As a SACNISTA, it is important that we not only do great science, but that we are able to communicate our work to our family, communities, and peers. Throughout my journey to become a better communicator, I have often thought about how I can take these strategies back to my tribe, where elders often don’t speak English and there is not even a word for “cell” and “DNA” in our language. This will be a challenge that we all face as we endeavor to become professionals in our respective fields, and still remain connected to our communities and cultures. But you can start by realizing your public speaking weaknesses and conquering them with effective strategies.
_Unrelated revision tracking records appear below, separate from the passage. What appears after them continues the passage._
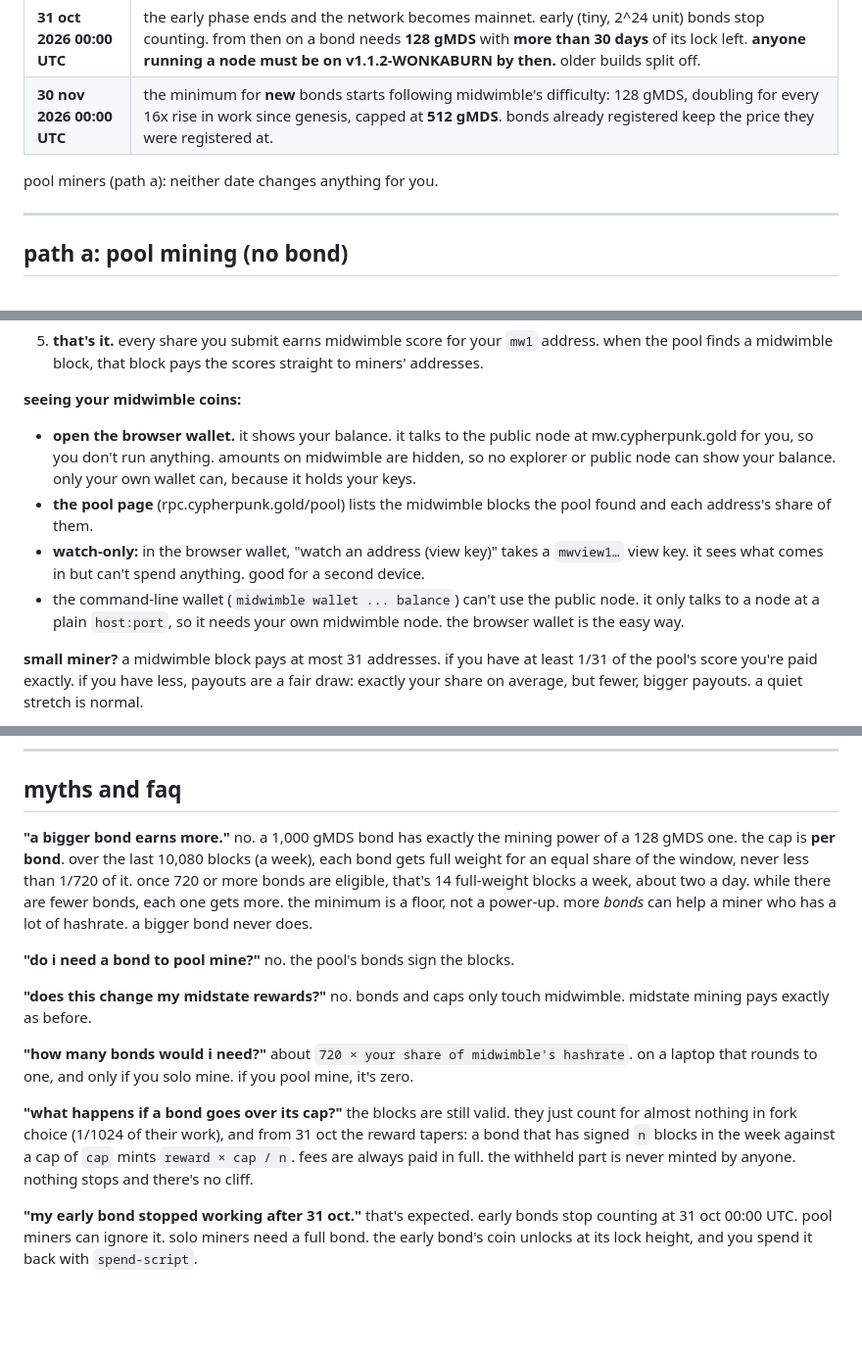
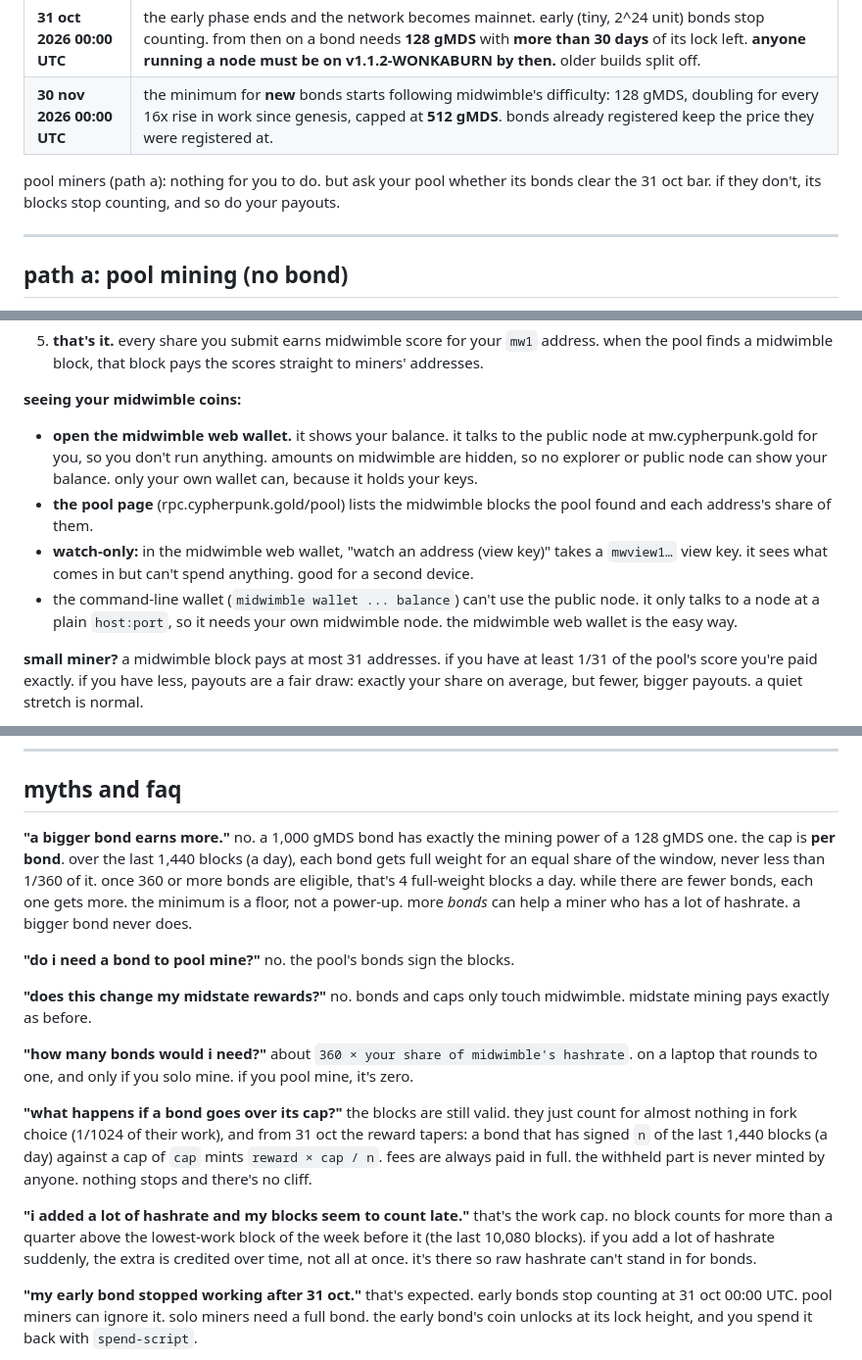
Before and after one commit to ciphernom/midwimble, a Markdown page: mining-guide-simple.md, 3 parts joined by grey strips. Shown at 98% size. Rendered like a GitHub page; blank space fills up the shorter version.

Commit message:
mining guide update

```diff
--- a/mining-guide-simple.md
+++ b/mining-guide-simple.md
@@ -28,7 +28,7 @@ not sure? you're (a).
 | **31 oct 2026 00:00 UTC** | the early phase ends and the network becomes mainnet. early (tiny, 2^24 unit) bonds stop counting. from then on a bond needs **128 gMDS** with **more than 30 days** of its lock left. **anyone running a node must be on v1.1.2-WONKABURN by then.** older builds split off. |
 | **30 nov 2026 00:00 UTC** | the minimum for **new** bonds starts following midwimble's difficulty: 128 gMDS, doubling for every 16x rise in work since genesis, capped at **512 gMDS**. bonds already registered keep the price they were registered at. |
 
-pool miners (path a): neither date changes anything for you.
+pool miners (path a): nothing for you to do. but ask your pool whether its bonds clear the 31 oct bar. if they don't, its blocks stop counting, and so do your payouts.
 
 ---
 
@@ -62,10 +62,10 @@ you don't need to download midwimble at all for this.
 
 **seeing your midwimble coins:**
 
-- **open the browser wallet.** it shows your balance. it talks to the public node at mw.cypherpunk.gold for you, so you don't run anything. amounts on midwimble are hidden, so no explorer or public node can show your balance. only your own wallet can, because it holds your keys.
+- **open the midwimble web wallet.** it shows your balance. it talks to the public node at mw.cypherpunk.gold for you, so you don't run anything. amounts on midwimble are hidden, so no explorer or public node can show your balance. only your own wallet can, because it holds your keys.
 - **the pool page** (rpc.cypherpunk.gold/pool) lists the midwimble blocks the pool found and each address's share of them.
-- **watch-only:** in the browser wallet, "watch an address (view key)" takes a `mwview1…` view key. it sees what comes in but can't spend anything. good for a second device.
-- the command-line wallet (`midwimble wallet ... balance`) can't use the public node. it only talks to a node at a plain `host:port`, so it needs your own midwimble node. the browser wallet is the easy way.
+- **watch-only:** in the midwimble web wallet, "watch an address (view key)" takes a `mwview1…` view key. it sees what comes in but can't spend anything. good for a second device.
+- the command-line wallet (`midwimble wallet ... balance`) can't use the public node. it only talks to a node at a plain `host:port`, so it needs your own midwimble node. the midwimble web wallet is the easy way.
 
 **small miner?** a midwimble block pays at most 31 addresses. if you have at least 1/31 of the pool's score you're paid exactly. if you have less, payouts are a fair draw: exactly your share on average, but fewer, bigger payouts. a quiet stretch is normal.
 
@@ -186,7 +186,7 @@ getting your coins back is the same `spend-script` as path b step 7, with your o
 ## myths and faq
 
 **"a bigger bond earns more."**
-no. a 1,000 gMDS bond has exactly the mining power of a 128 gMDS one. the cap is **per bond**. over the last 10,080 blocks (a week), each bond gets full weight for an equal share of the window, never less than 1/720 of it. once 720 or more bonds are eligible, that's 14 full-weight blocks a week, about two a day. while there are fewer bonds, each one gets more. the minimum is a floor, not a power-up. more *bonds* can help a miner who has a lot of hashrate. a bigger bond never does.
+no. a 1,000 gMDS bond has exactly the mining power of a 128 gMDS one. the cap is **per bond**. over the last 1,440 blocks (a day), each bond gets full weight for an equal share of the window, never less than 1/360 of it. once 360 or more bonds are eligible, that's 4 full-weight blocks a day. while there are fewer bonds, each one gets more. the minimum is a floor, not a power-up. more *bonds* can help a miner who has a lot of hashrate. a bigger bond never does.
 
 **"do i need a bond to pool mine?"**
 no. the pool's bonds sign the blocks.
@@ -195,10 +195,13 @@ no. the pool's bonds sign the blocks.
 no. bonds and caps only touch midwimble. midstate mining pays exactly as before.
 
 **"how many bonds would i need?"**
-about `720 × your share of midwimble's hashrate`. on a laptop that rounds to one, and only if you solo mine. if you pool mine, it's zero.
+about `360 × your share of midwimble's hashrate`. on a laptop that rounds to one, and only if you solo mine. if you pool mine, it's zero.
 
 **"what happens if a bond goes over its cap?"**
-the blocks are still valid. they just count for almost nothing in fork choice (1/1024 of their work), and from 31 oct the reward tapers: a bond that has signed `n` blocks in the week against a cap of `cap` mints `reward × cap / n`. fees are always paid in full. the withheld part is never minted by anyone. nothing stops and there's no cliff.
+the blocks are still valid. they just count for almost nothing in fork choice (1/1024 of their work), and from 31 oct the reward tapers: a bond that has signed `n` of the last 1,440 blocks (a day) against a cap of `cap` mints `reward × cap / n`. fees are always paid in full. the withheld part is never minted by anyone. nothing stops and there's no cliff.
+
+**"i added a lot of hashrate and my blocks seem to count late."**
+that's the work cap. no block counts for more than a quarter above the lowest-work block of the week before it (the last 10,080 blocks). if you add a lot of hashrate suddenly, the extra is credited over time, not all at once. it's there so raw hashrate can't stand in for bonds.
 
 **"my early bond stopped working after 31 oct."**
 that's expected. early bonds stop counting at 31 oct 00:00 UTC. pool miners can ignore it. solo miners need a full bond. the early bond's coin unlocks at its lock height, and you spend it back with `spend-script`.
```
Also changed, not shown: other parts of mining-guide-simple.md (+1 -1 lines).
In the interest of space, I’ve only relayed a few gems of advice, but I just want to mention that there are great resources out there where you can find a more thorough discussion on various topics. In particular, below I’ve listed some great resources for building your powers of communication.


Olsen, Randy. Don’t Be Such a Scientists: Talking Substance in an Age of Style. Island Press, 2009.

Dean, Cornelia. Am I Making Myself Clear?: A Scientist’s Guide to Talking to the Public. Harvard University Press, 2009.

Mooney, Chris and Cheryl Kirshenbaum. Unscientific America: How Scientific Illiteracy Threatens our Future. Basic Books, 2009.

Looking for opportunities to improve your presentation skills?

The Pacific Science Center offers a Science Communication Fellowship that is composed of “professional development workshops focused on building the skills to effectively engage public audiences.

Also offered by the Pacific Science Center is a popular series called Science Café.

Check out the Toastmasters International. There are various Seattle Toastmaster Clubs you can become a part of.

Want a beer and science? Check out Science on Tap where several UW scientists are featured.

Radio Science? Academia Nut on Hollow Earth Radio

General information about Engage: The Science Speaker Series and Seminar.

More information specifically about the seminar.

Featured SACNISTAs in the Engage: The Science Speaker Series and Seminar

In addition, please support the your UW SACNAS Chapter peers. Both Laura and I took the course together last fall, and will be giving our Engage talks soon. Mark your calendars, but if you can’t make it, our talks will be recorded and uploaded onto this blog for anyone interested in viewing them. We have tried to use all of the strategies from the course so hopefully our talks can serve as an example on how to use analogies and what I mean by storytelling. Tickets are free to UW Students. Please bring your UW ID cards

Laura E. Martinez

The Life And Times Of A Cancer-Causing Bacterium That Can Thrive In The Human Stomach
Thursday February 23 08:15 PM Downstairs At Town Hall Part Ii

Katrina Claw
Mission Impossible: A Sperm’s Perilous Journey To The Center Of The Egg
Thursday March 01 08:15 PM Downstairs At Town Hall Part Ii

Katrina Claw is a 4th year Ph.D. student in the Department of Genome Sciences. She is a member of the Navajo tribe and originally from Arizona. A more detailed profile of Katrina is located in an earlier blog post on Native American Heritage Month.